**Task instructions**
What lines in the data below mention the string "return"? Copy them out.

**Supplied data**
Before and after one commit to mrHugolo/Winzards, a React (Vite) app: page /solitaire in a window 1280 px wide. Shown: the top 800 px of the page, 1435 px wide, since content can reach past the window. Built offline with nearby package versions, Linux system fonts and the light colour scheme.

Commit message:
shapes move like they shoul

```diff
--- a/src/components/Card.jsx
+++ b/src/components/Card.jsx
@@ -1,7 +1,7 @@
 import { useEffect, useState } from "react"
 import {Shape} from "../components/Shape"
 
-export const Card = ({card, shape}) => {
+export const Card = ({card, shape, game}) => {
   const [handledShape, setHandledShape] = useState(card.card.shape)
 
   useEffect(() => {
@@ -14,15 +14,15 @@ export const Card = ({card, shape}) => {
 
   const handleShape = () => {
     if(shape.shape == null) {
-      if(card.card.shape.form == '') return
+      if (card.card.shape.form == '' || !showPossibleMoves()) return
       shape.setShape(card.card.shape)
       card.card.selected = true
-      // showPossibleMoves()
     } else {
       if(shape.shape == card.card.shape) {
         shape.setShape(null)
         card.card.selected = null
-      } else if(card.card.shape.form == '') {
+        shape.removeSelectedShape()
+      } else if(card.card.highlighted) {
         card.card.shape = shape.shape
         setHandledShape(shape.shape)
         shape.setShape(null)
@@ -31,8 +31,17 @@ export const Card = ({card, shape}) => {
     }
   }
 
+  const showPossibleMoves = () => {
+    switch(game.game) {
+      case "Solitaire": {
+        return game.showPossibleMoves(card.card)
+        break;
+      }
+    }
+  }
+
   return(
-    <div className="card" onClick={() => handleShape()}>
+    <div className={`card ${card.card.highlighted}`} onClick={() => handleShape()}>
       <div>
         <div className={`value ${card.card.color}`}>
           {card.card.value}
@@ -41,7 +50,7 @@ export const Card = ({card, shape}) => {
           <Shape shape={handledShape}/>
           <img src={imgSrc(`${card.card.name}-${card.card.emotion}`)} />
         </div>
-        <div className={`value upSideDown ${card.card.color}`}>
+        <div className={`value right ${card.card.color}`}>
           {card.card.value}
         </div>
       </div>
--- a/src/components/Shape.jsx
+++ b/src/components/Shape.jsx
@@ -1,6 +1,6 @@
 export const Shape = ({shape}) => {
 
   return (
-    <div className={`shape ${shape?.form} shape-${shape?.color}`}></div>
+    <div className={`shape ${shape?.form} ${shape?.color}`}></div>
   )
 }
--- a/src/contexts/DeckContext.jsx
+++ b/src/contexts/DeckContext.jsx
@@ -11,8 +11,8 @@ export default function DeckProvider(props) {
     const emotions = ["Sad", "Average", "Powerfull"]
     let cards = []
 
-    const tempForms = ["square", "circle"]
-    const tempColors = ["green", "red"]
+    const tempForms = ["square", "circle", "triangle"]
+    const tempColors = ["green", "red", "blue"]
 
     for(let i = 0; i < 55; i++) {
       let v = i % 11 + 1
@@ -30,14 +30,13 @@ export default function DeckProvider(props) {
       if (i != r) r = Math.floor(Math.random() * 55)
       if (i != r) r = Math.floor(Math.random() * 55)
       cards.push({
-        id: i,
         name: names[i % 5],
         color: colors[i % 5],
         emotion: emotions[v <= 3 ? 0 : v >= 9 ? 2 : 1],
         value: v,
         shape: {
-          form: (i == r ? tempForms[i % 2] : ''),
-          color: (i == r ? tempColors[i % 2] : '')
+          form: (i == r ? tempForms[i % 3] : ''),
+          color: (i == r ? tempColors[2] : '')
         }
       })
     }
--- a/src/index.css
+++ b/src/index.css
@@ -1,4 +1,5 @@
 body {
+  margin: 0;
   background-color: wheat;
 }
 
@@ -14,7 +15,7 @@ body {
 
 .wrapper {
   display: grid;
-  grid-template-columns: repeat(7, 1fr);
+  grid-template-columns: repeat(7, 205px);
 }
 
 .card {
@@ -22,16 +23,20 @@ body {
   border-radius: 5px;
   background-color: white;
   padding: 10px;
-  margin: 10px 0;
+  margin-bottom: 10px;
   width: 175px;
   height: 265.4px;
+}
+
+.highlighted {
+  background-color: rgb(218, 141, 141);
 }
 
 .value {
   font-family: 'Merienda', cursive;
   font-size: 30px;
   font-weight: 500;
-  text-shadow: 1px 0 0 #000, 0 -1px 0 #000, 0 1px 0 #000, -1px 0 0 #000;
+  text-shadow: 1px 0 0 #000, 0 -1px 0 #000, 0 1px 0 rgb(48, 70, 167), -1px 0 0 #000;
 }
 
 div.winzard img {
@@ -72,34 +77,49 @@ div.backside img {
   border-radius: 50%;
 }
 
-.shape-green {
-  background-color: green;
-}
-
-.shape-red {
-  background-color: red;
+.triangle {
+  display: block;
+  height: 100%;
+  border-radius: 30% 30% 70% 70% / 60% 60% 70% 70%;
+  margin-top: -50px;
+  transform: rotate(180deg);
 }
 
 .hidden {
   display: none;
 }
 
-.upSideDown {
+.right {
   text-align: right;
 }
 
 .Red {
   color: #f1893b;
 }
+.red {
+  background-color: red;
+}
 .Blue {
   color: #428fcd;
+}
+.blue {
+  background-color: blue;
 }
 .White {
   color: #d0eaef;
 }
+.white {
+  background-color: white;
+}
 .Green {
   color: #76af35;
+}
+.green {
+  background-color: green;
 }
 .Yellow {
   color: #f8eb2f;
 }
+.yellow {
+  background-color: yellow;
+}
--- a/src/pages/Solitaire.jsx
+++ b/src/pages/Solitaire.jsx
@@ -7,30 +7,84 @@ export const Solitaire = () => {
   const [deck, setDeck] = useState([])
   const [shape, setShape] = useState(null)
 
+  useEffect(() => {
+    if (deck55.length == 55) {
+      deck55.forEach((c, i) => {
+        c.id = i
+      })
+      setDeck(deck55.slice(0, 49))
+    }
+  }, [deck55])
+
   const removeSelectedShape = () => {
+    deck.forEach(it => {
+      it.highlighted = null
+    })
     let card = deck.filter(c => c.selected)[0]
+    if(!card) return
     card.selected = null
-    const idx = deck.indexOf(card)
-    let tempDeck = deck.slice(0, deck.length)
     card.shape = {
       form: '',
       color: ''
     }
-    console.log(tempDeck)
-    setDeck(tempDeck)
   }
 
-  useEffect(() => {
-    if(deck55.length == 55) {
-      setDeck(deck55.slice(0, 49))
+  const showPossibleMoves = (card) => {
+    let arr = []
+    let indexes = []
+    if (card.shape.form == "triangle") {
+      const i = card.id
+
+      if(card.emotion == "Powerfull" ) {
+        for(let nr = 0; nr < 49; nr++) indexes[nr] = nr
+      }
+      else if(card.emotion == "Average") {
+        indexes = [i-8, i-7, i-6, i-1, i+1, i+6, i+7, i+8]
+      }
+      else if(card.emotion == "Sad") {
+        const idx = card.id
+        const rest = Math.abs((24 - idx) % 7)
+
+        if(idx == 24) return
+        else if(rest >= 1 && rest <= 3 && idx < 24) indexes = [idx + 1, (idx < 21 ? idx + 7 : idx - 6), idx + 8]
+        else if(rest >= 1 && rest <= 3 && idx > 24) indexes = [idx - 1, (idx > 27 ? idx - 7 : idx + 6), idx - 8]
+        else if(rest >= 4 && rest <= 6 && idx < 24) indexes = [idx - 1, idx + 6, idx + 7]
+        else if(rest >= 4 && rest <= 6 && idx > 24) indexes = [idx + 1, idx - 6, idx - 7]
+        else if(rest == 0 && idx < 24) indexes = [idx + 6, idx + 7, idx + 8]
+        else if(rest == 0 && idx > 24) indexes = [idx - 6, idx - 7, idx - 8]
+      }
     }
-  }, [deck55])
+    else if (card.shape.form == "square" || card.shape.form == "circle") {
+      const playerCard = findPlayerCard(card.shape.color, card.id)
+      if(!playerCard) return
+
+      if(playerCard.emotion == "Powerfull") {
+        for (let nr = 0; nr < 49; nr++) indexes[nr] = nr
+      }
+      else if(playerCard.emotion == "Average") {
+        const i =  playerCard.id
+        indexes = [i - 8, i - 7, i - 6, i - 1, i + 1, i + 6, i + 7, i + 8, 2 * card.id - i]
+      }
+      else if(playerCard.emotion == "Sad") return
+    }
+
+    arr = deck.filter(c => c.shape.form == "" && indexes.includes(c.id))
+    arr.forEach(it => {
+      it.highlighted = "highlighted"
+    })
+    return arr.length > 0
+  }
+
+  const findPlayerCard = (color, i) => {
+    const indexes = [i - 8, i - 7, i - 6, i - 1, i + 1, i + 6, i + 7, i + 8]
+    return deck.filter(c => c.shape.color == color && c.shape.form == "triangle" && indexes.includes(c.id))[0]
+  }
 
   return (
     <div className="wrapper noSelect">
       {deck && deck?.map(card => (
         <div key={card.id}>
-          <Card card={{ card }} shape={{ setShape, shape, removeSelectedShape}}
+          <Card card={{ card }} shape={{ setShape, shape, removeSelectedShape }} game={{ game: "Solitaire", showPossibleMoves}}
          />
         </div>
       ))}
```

**Result of the exercise**
-      if(card.card.shape.form == '') return
+      if (card.card.shape.form == '' || !showPossibleMoves()) return
+        return game.showPossibleMoves(card.card)
   return(
   return (
+    if(!card) return
+        if(idx == 24) return
+      if(!playerCard) return
+      else if(playerCard.emotion == "Sad") return
+    return arr.length > 0
+    return deck.filter(c => c.shape.color == color && c.shape.form == "triangle" && indexes.includes(c.id))[0]
   return (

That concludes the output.